"Until you actually see one, feel one, handle one, you're not going to know it's fake," he said.

The policy against $100 bills has already hurt his business at least once, Collins said, because a man wanted to buy a set of golf clubs using $100s and the store did not accept them as payment.

"It hurts the honest person," he said. "It hurts the good guys."

D'Antuono said more sophisticated printing technology has made it easier to make higher quality counterfeit bills.

Well-done fake bills can be hard to spot for nonexperts, according to Senior Assistant State's Attorney Melissa Hockensmith.

"The counterfeit bills I've seen in cases that we've done have gotten better over the years," she said.

The U.S. Secret Service website recommends making sure the portrait on the bill appears lifelike and distinct, the border is clear and unbroken and the serial numbers are evenly spaced and printed in the same color ink as the Treasury seal.

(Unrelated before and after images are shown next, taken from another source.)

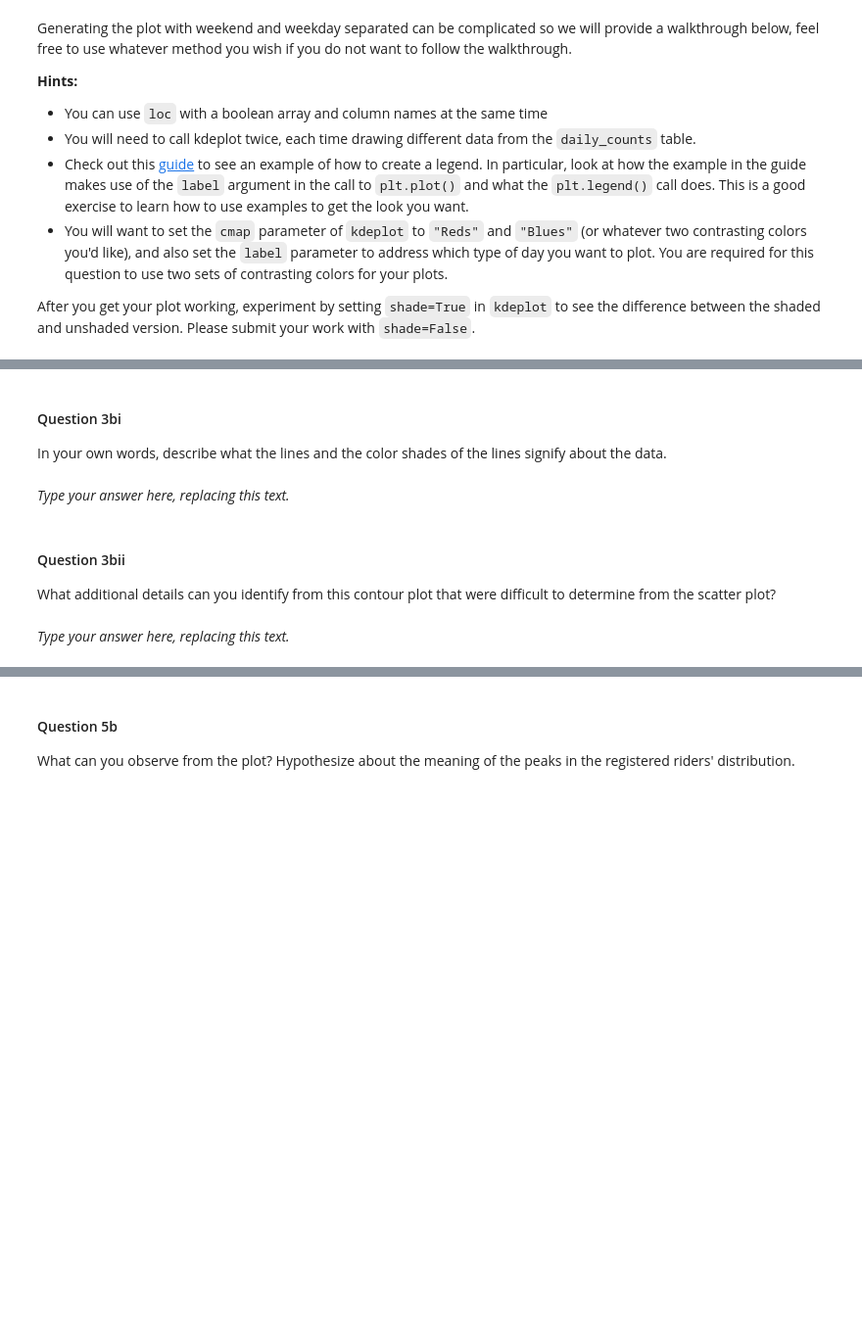
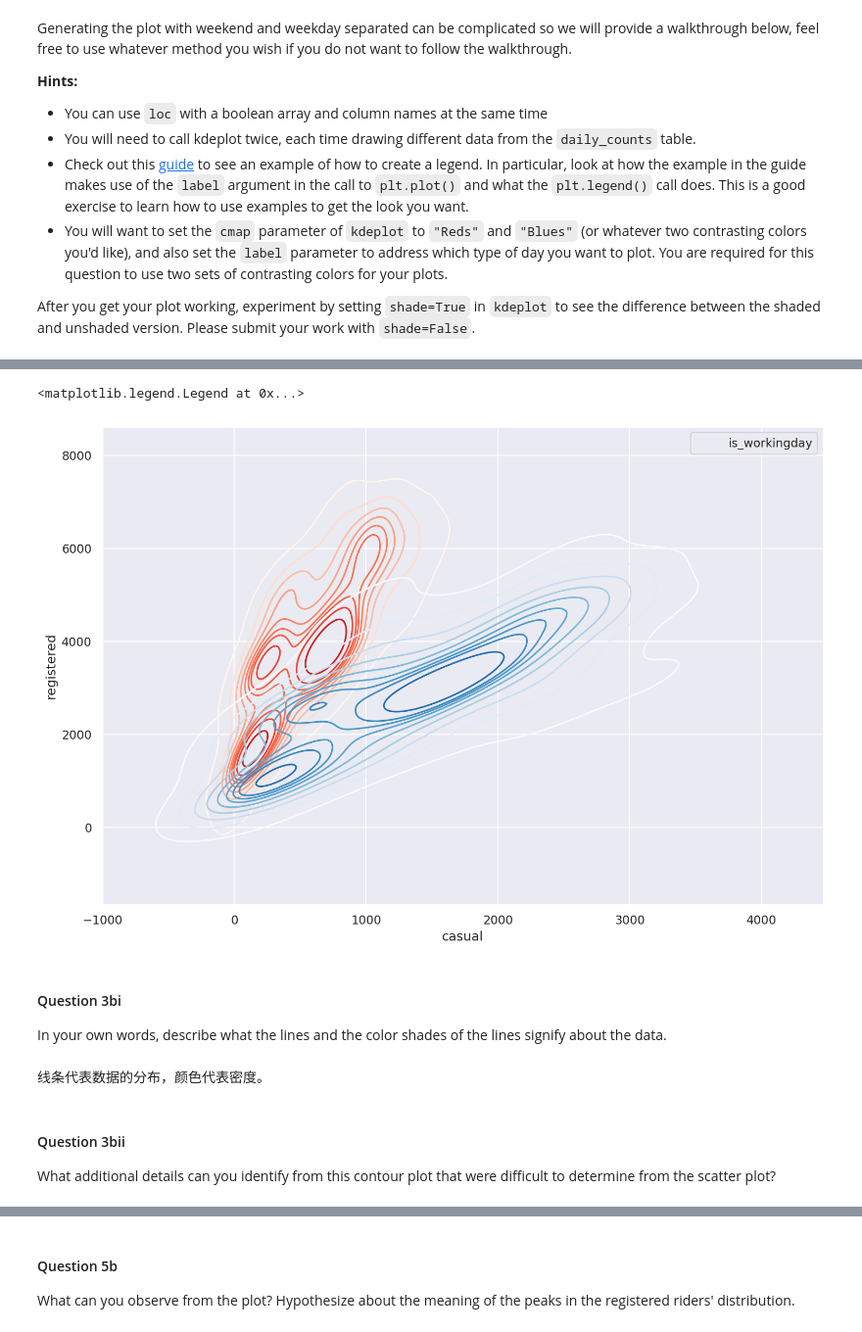
Before and after one commit to BaiRuic/data100_sp22, a Jupyter notebook: hw/hw04/hw04.ipynb, the cells around one changed output, grey strips where cells are left out. Shown at 98% size. Drawn from its saved outputs; the diff is of its cells as text; code cells hidden in the pictures; blank space fills up the shorter version.

```diff
--- a/hw/hw04/hw04.ipynb
+++ b/hw/hw04/hw04.ipynb
@@ -494,29 +557,33 @@ manual: true
 # %%
 # Set the figure size for the plot
 plt.figure(figsize=(12,8))
 
 # Set 'is_workingday' to a boolean array that is true for all working_days
-is_workingday = ...
+is_workingday = daily_counts["workingday"] == "yes"
 
 # Bivariate KDEs require two data inputs.
 # In this case, we will need the daily counts for casual and registered riders on workdays
 # Hint: consider using the .loc method here.
-casual_workday = ...
-registered_workday = ...
+casual_workday = daily_counts.loc[is_workingday, "casual"]
+registered_workday = daily_counts.loc[is_workingday, "registered"]
 
 # Use sns.kdeplot on the two variables above to plot the bivariate KDE for weekday rides
-...
+sns.kdeplot(x=casual_workday, y=registered_workday, cmap = 'Reds', label="is_workingday")
 
-not_workingday = ...
+not_workingday = daily_counts["workingday"] == "no"
 # Repeat the same steps above but for rows corresponding to non-workingdays
 # Hint: Again, consider using the .loc method here.
-casual_non_workday = ...
-registered_non_workday = ...
+casual_non_workday = daily_counts.loc[not_workingday, "casual"]
+registered_non_workday = daily_counts.loc[not_workingday, "registered"]
 
 # Use sns.kdeplot on the two variables above to plot the bivariate KDE for non-workingday rides
 ...
-
+sns.kdeplot(x=casual_non_workday, y=registered_non_workday, cmap = 'Blues', Clabel='Non-Workday')
 ...
+plt.legend()
+# %% [output]
+<matplotlib.legend.Legend at 0x...>
+[figure, added]
 # %% [markdown]
 <!-- END QUESTION -->
 
@@ -532,8 +599,8 @@ name: q3bi
 points: 1
 manual: true
 -->
-# %% [markdown]
-_Type your answer here, replacing this text._
+# %% [markdown]
+线条代表数据的分布，颜色代表密度。
 # %% [markdown]
 <!-- END QUESTION -->
 
@@ -549,5 +616,3 @@ name: q3bii
 points: 3
 manual: true
 -->
-# %% [markdown]
-_Type your answer here, replacing this text._
```
Also changed, not shown: parts of 37 cells of this notebook.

"I've always told people, and it still holds true, that they can never duplicate the paper," Hockensmith said.

It is illegal to duplicate the paper used to print currency, including the red and blue fibers embedded within.


Hockensmith also said counterfeit bills will often have the same serial number when printed in a batch, although Collins said the bills used at his store had different serial numbers.

Last year, a counterfeiting ring used fake $50 bills to purchase thousands of dollars in electronics at Wal-Mart stores in Maryland and Pennsylvania, then returned those items at different stores for legitimate currency, according to court records.

The two leaders were charged in federal court, and other participants were charged in the Circuit Court for Carroll County, according to the records.

Hockensmith said the bills used in those incidents were high quality and it would take a couple of days before the stores identified them. Once enough incidents took place, however, and the stores and police departments investigating them shared information, security footage was pulled and suspects were identified.

Late last year, Manchester Police identified a man they believe was passing counterfeit $10 and $20 bills at local businesses, according to Chief John Hess. The bills were not high quality, but the incidents took place at businesses where transactions are quick and employees did not immediately recognize the forgeries.

Charles Andrew Sies, 29, of Manchester, was charged with forgery and counterfeiting offenses and is scheduled for a settlement conference in the Circuit Court for Carroll County on May 18, according to electronic court files.

The best way to apprehend someone passing counterfeit money is noticing the fake quickly and getting a description of the person and any vehicle to relay to law enforcement, Hockensmith said. Local law enforcement offices should be notified if a business discovers a counterfeit bill.